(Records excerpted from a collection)
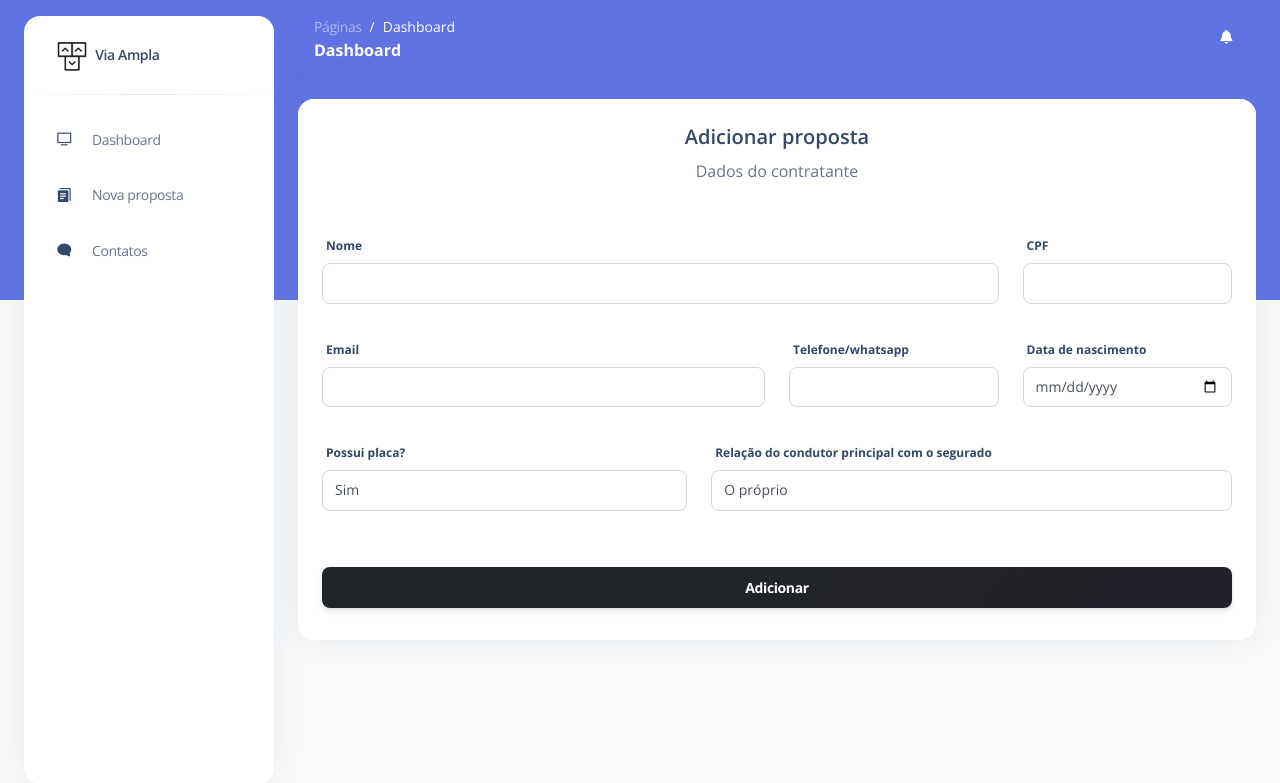
After one commit to arthur-asilva/ViaAmpla, a Django app: page /add_proposal in a window 1280 px wide. The commit adds this page. Shown: the top 783 px of the page. Run offline with Django 3.2, Linux system fonts and the light colour scheme; some libraries are stand-ins or nearby versions.

Commit message:
add proposal template

```diff
--- a/apps/client/models.py
+++ b/apps/client/models.py
@@ -7,6 +7,7 @@ class Client(models.Model):
     client_email = models.EmailField(max_length=254)
     client_born_date = models.DateField()
     client_cpf = models.CharField(max_length=11)
+    client_phone_number = models.CharField(max_length=30)
     client_has_license_plate = models.BooleanField()
     client_conductor_relation = models.IntegerField(choices=CLIENT_RELATION)
 
--- /dev/null
+++ b/apps/client/urls.py
@@ -0,0 +1,6 @@
+from django.urls import path
+from . import views
+
+urlpatterns = [
+    path('add_proposal', views.ClientAddProposal, name='add_proposal')
+]
--- a/apps/client/views.py
+++ b/apps/client/views.py
@@ -1,3 +1,8 @@
 from django.shortcuts import render
+from apps.utils.views import CLIENT_RELATION
 
-# Create your views here.
+def ClientAddProposal(request):
+    data = {
+        'client_relation': CLIENT_RELATION
+    }
+    return render(request, 'client/add_ proposal.html', data)
--- a/core/urls.py
+++ b/core/urls.py
@@ -21,5 +21,6 @@ from django.conf import settings
 urlpatterns = [
     path('admin/', admin.site.urls),
     path('', include('apps.user.urls')),
-    path('', include('apps.dashboard.urls'))
+    path('', include('apps.dashboard.urls')),
+    path('', include('apps.client.urls')),
 ] + static(settings.STATIC_URL, document_root=settings.STATIC_ROOT)
--- a/templates/base.html
+++ b/templates/base.html
@@ -58,7 +58,7 @@
           </a>
         </li>
         <li class="nav-item">
-          <a class="nav-link" href="#">
+          <a class="nav-link" href="{% url 'add_proposal' %}">
             <div class="icon icon-shape icon-sm border-radius-md text-center me-2 d-flex align-items-center justify-content-center">
               <i class="ni ni-single-copy-04 text-dark text-sm opacity-10"></i>
             </div>
--- /dev/null
+++ b/templates/client/add_ proposal.html
@@ -0,0 +1,61 @@
+{% extends '../base.html' %}
+{% load static %}
+
+{% block content %}
+<div class="container-fluid py-4">
+    <div class="card z-index-0">
+        <div class="card-header text-center pt-4">
+            <h5>Adicionar proposta</h5>
+            <span>Dados do contratante</span>
+        </div>
+        <div class="card-body">
+            <form role="form" method="post">
+                <div class="row mb-3">
+                    <div class="form-group col-9 mb-3">
+                        <label>Nome</label>
+                        <input type="text" class="form-control" name="client_name" aria-label="Nome">
+                    </div>
+                    <div class="form-group col-3">
+                        <label>CPF</label>
+                        <input type="text" class="form-control" name="client_cpf" aria-label="CPF">
+                    </div>
+                </div>
+                <div class="row mb-3">
+                    <div class="form-group col-6">
+                        <label>Email</label>
+                        <input type="email" class="form-control" name="client_email" aria-label="Email">
+                    </div>
+                    <div class="form-group col-3">
+                        <label>Telefone/whatsapp</label>
+                        <input type="text" class="form-control" name="client_phone_number" aria-label="Telefone">
+                    </div>
+                    <div class="form-group col-3">
+                        <label>Data de nascimento</label>
+                        <input type="date" class="form-control" name="client_born_date" aria-label="Data de nascimento">
+                    </div>
+                </div>
+                <div class="row mb-3">
+                    <div class="form-group col-5">
+                        <label>Possui placa?</label>
+                        <select class="form-control" name="client_has_license_plate">
+                            <option selected value="1">Sim</option>
+                            <option value="0">Não</option>
+                        </select>
+                    </div>
+                    <div class="form-group col-7">
+                        <label>Relação do condutor principal com o segurado</label>
+                        <select class="form-control" name="client_conductor_relation">
+                            {% for relation in client_relation %}
+                                <option value="1">{{relation.1}}</option>
+                            {% endfor %}
+                        </select>
+                    </div>
+                </div>
+                <div class="text-center">
+                    <button type="button" class="btn bg-gradient-dark w-100 my-4 mb-2">Adicionar</button>
+                </div>
+            </form>
+        </div>
+    </div>
+</div>
+{% endblock content %}
```
Also changed, not shown: apps/client/migrations/0006_client_client_phone_number.py (added), db.sqlite3.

▸ YOUR OBJECTIVE
Without copying any picture, write out the entries exactly.

▸ EXERCISE RESPONSE
After one commit to arthur-asilva/ViaAmpla, a Django app: page /add_proposal in a window 1280 px wide. The commit adds this page. Shown: the top 783 px of the page. Run offline with Django 3.2, Linux system fonts and the light colour scheme; some libraries are stand-ins or nearby versions.

Commit message:
add proposal template

```diff
--- a/apps/client/models.py
+++ b/apps/client/models.py
@@ -7,6 +7,7 @@ class Client(models.Model):
     client_email = models.EmailField(max_length=254)
     client_born_date = models.DateField()
     client_cpf = models.CharField(max_length=11)
+    client_phone_number = models.CharField(max_length=30)
     client_has_license_plate = models.BooleanField()
     client_conductor_relation = models.IntegerField(choices=CLIENT_RELATION)
 
--- /dev/null
+++ b/apps/client/urls.py
@@ -0,0 +1,6 @@
+from django.urls import path
+from . import views
+
+urlpatterns = [
+    path('add_proposal', views.ClientAddProposal, name='add_proposal')
+]
--- a/apps/client/views.py
+++ b/apps/client/views.py
@@ -1,3 +1,8 @@
 from django.shortcuts import render
+from apps.utils.views import CLIENT_RELATION
 
-# Create your views here.
+def ClientAddProposal(request):
+    data = {
+        'client_relation': CLIENT_RELATION
+    }
+    return render(request, 'client/add_ proposal.html', data)
--- a/core/urls.py
+++ b/core/urls.py
@@ -21,5 +21,6 @@ from django.conf import settings
 urlpatterns = [
     path('admin/', admin.site.urls),
     path('', include('apps.user.urls')),
-    path('', include('apps.dashboard.urls'))
+    path('', include('apps.dashboard.urls')),
+    path('', include('apps.client.urls')),
 ] + static(settings.STATIC_URL, document_root=settings.STATIC_ROOT)
--- a/templates/base.html
+++ b/templates/base.html
@@ -58,7 +58,7 @@
           </a>
         </li>
         <li class="nav-item">
-          <a class="nav-link" href="#">
+          <a class="nav-link" href="{% url 'add_proposal' %}">
             <div class="icon icon-shape icon-sm border-radius-md text-center me-2 d-flex align-items-center justify-content-center">
               <i class="ni ni-single-copy-04 text-dark text-sm opacity-10"></i>
             </div>
--- /dev/null
+++ b/templates/client/add_ proposal.html
@@ -0,0 +1,61 @@
+{% extends '../base.html' %}
+{% load static %}
+
+{% block content %}
+<div class="container-fluid py-4">
+    <div class="card z-index-0">
+        <div class="card-header text-center pt-4">
+            <h5>Adicionar proposta</h5>
+            <span>Dados do contratante</span>
+        </div>
+        <div class="card-body">
+            <form role="form" method="post">
+                <div class="row mb-3">
+                    <div class="form-group col-9 mb-3">
+                        <label>Nome</label>
+                        <input type="text" class="form-control" name="client_name" aria-label="Nome">
+                    </div>
+                    <div class="form-group col-3">
+                        <label>CPF</label>
+                        <input type="text" class="form-control" name="client_cpf" aria-label="CPF">
+                    </div>
+                </div>
+                <div class="row mb-3">
+                    <div class="form-group col-6">
+                        <label>Email</label>
+                        <input type="email" class="form-control" name="client_email" aria-label="Email">
+                    </div>
+                    <div class="form-group col-3">
+                        <label>Telefone/whatsapp</label>
+                        <input type="text" class="form-control" name="client_phone_number" aria-label="Telefone">
+                    </div>
+                    <div class="form-group col-3">
+                        <label>Data de nascimento</label>
+                        <input type="date" class="form-control" name="client_born_date" aria-label="Data de nascimento">
+                    </div>
+                </div>
+                <div class="row mb-3">
+                    <div class="form-group col-5">
+                        <label>Possui placa?</label>
+                        <select class="form-control" name="client_has_license_plate">
+                            <option selected value="1">Sim</option>
+                            <option value="0">Não</option>
+                        </select>
+                    </div>
+                    <div class="form-group col-7">
+                        <label>Relação do condutor principal com o segurado</label>
+                        <select class="form-control" name="client_conductor_relation">
+                            {% for relation in client_relation %}
+                                <option value="1">{{relation.1}}</option>
+                            {% endfor %}
+                        </select>
+                    </div>
+                </div>
+                <div class="text-center">
+                    <button type="button" class="btn bg-gradient-dark w-100 my-4 mb-2">Adicionar</button>
+                </div>
+            </form>
+        </div>
+    </div>
+</div>
+{% endblock content %}
```
Also changed, not shown: apps/client/migrations/0006_client_client_phone_number.py (added), db.sqlite3.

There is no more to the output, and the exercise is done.